Despite Questions, Lake Memorandum Deserves A Chance To Work
It is likely that most, if not all, of the agencies working to restore a healthy balance to Chautauqua Lake will sign the Memorandum of Agreement proposed last week by County Executive George Borrello.
Already, five organizations have signed on. More are likely this week, though it remains to be seen if the Chautauqua Lake Partnership will do so.
The memorandum is groundbreaking in terms of the types of cooperation it requests regarding Chautauqua Lake. It could bring an end to lawsuits among the memorandum’s signatories, place limits on the amounts of herbicides that could be used on the lake while also placing herbicides squarely among the other tools used to remedy Chautauqua Lake’s nuisance weed problems. County Executive George Borrello and the county’s consultants deserve extraordinary credit for crafting such a document in a pretty short time. With such a compressed time frame, though, it is worth asking if any details were missed that could have unintended consequences in the future. Among them are these:
¯ Given that the 2019 herbicide process has already started, could signatories be in violation of the memorandum already if the state Department of Environmental Conservation approves herbicide usage in excess of the 527 acres approved in the Memorandum of Agreement?
¯ Memorandum signers would no longer be able to sue each other, but could a signatory sue the DEC over the 2019 herbicide applications currently under consideration?
¯ There have been concerns raised in the past about the county’s Macrophyte Management Strategy, yet the MMS is listed as a guidance tool for the science-based decisions that will be made about the lake.
¯ And, while this question may be answered as the currently unformed central authority is developed, who is paying for this unnamed third party being tasked with quite a bit of oversight over lake management activities?
There is also one final question that looms over the creation of Borrello’s memorandum, and that is the county executive himself. It has taken a herculean effort by Borrello to get the Memorandum of Agreement this far, and even that effort has resulted in a document that creates nearly as many questions as it actually answers.

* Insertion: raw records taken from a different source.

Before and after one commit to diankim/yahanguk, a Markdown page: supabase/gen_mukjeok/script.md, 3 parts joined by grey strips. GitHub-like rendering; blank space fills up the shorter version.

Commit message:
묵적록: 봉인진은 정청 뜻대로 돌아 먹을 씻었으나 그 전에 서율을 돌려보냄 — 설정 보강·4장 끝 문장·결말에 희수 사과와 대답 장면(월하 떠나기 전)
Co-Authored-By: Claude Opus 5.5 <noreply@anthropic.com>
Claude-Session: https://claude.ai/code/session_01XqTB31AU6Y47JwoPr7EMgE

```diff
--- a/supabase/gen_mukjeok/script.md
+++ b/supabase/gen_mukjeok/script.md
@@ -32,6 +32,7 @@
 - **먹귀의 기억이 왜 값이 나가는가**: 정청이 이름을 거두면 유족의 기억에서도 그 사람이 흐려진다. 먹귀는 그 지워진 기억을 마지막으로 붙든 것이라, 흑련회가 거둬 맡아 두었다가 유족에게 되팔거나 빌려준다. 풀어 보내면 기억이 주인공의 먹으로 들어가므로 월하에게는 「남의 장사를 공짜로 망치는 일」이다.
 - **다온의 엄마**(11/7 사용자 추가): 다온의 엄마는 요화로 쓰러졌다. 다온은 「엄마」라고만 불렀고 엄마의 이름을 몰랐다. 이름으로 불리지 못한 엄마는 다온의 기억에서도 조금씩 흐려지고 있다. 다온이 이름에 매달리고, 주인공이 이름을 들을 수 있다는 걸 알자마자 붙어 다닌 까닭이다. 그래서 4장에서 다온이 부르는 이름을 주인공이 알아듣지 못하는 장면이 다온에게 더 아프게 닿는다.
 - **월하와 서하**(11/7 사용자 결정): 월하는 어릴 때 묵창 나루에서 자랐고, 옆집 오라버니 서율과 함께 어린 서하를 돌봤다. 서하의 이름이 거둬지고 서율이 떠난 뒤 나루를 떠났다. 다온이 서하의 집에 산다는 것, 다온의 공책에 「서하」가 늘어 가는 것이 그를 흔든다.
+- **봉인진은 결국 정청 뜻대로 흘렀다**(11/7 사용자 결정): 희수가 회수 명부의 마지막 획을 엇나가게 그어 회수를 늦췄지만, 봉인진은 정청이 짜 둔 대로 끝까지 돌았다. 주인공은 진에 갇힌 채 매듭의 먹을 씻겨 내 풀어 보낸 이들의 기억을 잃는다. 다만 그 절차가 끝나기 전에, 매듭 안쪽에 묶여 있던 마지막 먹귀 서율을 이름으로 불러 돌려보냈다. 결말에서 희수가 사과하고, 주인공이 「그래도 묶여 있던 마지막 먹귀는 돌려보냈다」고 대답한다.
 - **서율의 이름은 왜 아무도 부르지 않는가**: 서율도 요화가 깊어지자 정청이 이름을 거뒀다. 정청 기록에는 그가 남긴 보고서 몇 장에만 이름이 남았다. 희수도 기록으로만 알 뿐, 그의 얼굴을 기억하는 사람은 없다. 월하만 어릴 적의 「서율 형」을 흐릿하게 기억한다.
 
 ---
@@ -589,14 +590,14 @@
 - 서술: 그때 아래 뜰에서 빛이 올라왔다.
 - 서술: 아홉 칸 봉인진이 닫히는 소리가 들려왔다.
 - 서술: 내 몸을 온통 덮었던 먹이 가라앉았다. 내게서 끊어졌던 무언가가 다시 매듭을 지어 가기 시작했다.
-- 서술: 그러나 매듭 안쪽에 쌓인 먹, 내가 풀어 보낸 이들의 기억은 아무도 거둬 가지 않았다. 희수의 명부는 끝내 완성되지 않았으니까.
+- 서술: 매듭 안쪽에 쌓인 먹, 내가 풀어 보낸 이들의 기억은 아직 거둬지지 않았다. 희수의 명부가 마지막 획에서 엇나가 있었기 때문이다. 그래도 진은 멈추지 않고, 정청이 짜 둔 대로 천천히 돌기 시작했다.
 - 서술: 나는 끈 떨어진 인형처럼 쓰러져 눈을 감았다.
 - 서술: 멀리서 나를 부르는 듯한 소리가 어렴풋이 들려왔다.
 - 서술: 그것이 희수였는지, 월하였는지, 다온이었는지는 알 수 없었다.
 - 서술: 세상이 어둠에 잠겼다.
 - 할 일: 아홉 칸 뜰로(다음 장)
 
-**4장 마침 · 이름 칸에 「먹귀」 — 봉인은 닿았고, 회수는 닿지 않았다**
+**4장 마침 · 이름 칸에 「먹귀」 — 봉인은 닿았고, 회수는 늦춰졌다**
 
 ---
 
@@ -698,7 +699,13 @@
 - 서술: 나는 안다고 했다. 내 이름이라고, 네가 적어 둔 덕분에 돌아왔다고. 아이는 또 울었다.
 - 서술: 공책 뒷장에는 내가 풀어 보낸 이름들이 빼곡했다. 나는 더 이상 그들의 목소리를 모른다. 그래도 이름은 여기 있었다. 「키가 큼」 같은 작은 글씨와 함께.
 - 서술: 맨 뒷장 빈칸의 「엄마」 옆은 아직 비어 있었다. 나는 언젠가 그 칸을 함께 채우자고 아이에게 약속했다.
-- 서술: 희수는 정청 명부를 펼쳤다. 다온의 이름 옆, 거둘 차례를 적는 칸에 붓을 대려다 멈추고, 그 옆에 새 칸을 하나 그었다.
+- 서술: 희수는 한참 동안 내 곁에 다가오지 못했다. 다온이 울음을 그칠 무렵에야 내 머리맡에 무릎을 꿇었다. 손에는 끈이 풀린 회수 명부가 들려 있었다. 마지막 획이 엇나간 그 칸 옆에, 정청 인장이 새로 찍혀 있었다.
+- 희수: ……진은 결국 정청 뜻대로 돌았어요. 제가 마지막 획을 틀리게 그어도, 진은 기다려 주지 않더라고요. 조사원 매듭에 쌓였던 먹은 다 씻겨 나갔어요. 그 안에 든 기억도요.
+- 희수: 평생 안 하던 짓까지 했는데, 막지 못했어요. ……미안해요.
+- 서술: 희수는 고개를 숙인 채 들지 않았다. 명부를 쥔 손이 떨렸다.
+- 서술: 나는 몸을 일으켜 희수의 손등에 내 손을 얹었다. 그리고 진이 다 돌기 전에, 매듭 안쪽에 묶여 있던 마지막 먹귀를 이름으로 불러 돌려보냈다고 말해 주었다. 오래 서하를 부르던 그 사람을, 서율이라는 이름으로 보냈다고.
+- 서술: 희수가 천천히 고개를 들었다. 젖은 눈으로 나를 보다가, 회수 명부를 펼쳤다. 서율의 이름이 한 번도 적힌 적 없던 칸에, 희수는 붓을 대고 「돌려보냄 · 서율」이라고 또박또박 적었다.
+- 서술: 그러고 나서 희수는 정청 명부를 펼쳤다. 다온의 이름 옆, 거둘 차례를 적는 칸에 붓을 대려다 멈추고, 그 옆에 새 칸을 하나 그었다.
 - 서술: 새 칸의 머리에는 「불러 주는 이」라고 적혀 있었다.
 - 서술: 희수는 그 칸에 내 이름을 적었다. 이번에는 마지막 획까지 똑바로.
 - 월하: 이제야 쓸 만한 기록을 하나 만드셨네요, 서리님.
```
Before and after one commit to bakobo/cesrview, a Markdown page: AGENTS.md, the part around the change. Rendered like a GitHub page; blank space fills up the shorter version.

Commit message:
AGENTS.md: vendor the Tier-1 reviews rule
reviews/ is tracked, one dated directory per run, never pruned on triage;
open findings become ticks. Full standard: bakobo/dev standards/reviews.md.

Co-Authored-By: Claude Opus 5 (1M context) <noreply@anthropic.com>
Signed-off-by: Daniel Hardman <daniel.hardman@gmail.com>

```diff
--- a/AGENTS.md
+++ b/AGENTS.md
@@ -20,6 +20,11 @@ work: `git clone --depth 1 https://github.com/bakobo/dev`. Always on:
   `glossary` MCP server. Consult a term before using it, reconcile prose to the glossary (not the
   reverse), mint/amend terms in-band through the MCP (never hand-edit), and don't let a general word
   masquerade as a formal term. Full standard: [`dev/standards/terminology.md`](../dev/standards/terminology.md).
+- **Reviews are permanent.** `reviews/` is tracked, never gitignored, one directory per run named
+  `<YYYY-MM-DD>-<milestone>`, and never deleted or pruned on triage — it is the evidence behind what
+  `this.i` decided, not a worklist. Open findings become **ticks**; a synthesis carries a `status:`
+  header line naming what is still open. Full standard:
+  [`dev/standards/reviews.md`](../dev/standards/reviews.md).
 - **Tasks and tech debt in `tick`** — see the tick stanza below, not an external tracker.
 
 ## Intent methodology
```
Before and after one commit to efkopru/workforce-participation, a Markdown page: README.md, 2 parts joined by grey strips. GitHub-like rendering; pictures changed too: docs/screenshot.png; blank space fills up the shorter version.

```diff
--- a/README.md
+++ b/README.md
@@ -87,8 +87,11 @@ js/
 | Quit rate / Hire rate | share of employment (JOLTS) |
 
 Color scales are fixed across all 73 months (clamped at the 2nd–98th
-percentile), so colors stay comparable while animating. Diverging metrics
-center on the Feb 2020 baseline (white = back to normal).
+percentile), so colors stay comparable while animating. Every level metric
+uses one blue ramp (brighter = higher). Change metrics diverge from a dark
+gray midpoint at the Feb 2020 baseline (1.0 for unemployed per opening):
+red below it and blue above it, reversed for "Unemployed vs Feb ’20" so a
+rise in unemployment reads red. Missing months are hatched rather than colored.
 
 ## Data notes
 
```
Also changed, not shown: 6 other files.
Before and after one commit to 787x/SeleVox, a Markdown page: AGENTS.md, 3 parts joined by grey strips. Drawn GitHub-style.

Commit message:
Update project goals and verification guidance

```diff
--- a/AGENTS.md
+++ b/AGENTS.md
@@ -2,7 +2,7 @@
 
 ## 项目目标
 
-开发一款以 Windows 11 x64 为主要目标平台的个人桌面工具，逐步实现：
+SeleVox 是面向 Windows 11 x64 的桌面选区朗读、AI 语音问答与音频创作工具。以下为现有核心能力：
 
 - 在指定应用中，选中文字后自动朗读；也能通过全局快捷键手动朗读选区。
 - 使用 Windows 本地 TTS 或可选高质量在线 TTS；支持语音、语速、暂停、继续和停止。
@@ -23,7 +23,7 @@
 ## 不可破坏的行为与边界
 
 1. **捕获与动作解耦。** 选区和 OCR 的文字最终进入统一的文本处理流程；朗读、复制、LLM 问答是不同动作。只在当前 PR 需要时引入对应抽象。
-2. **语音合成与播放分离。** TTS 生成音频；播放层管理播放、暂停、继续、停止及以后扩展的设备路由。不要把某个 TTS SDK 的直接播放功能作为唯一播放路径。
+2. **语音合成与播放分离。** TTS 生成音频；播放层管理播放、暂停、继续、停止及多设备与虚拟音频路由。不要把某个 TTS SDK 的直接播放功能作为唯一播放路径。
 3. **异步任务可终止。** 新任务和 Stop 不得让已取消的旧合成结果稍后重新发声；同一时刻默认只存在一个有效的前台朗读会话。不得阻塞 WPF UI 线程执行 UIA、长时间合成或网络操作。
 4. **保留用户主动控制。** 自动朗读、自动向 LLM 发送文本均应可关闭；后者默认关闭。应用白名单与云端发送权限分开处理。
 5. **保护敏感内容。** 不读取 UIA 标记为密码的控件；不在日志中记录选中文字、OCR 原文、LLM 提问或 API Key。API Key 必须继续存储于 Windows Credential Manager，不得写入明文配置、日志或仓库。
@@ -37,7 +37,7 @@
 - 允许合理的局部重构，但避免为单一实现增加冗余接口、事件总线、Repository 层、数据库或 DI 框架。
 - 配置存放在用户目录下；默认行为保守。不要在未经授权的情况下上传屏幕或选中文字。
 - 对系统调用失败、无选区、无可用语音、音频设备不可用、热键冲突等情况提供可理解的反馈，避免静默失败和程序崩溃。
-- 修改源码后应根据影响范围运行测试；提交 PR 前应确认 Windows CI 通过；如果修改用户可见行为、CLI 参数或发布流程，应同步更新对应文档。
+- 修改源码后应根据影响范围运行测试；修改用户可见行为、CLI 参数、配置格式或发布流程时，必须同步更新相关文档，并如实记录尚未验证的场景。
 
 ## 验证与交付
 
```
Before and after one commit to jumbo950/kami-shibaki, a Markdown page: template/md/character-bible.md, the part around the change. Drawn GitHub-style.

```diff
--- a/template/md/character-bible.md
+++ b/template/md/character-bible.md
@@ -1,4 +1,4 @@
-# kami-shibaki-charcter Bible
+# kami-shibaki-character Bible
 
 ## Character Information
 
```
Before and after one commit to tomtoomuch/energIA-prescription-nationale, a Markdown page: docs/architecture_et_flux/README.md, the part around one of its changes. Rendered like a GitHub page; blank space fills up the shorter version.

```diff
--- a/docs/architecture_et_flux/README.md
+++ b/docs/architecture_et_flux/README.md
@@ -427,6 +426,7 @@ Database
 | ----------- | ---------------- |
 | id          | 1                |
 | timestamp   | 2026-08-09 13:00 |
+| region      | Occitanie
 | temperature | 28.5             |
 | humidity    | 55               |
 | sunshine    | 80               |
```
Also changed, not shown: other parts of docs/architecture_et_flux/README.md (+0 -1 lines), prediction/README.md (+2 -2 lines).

The memorandum is the beginning of this process, not the end — and that is scary. If Borrello ends up representing our area in the state Senate, we wonder if this hard-earned consensus falls apart when it is re-evaluated in April 2021. This process has shown Borrello’s skill in twisting arms where necessary, sweet talking recalcitrant participants when that approach is called for and making policy decisions even though Borrello knows those decisions won’t be popular with everyone. Memorandums such as the Chautauqua Lake agreement are supposed to be a way to manage such situations, but we fear that Borrello’s particular style of leadership and decision-making are the glue holding this fragile consensus together.
Frankly, we would understand some organizations having reservations about the Memorandum of Agreement. They’re being asked to give up some of their individual autonomy, to agree to oversight that hasn’t been necessary in the past and to limit some of their activities in ways that don’t make much sense to them now. They have questions. So do we — but now is the time to build trust among the lake organizations and work together through these issues and questions.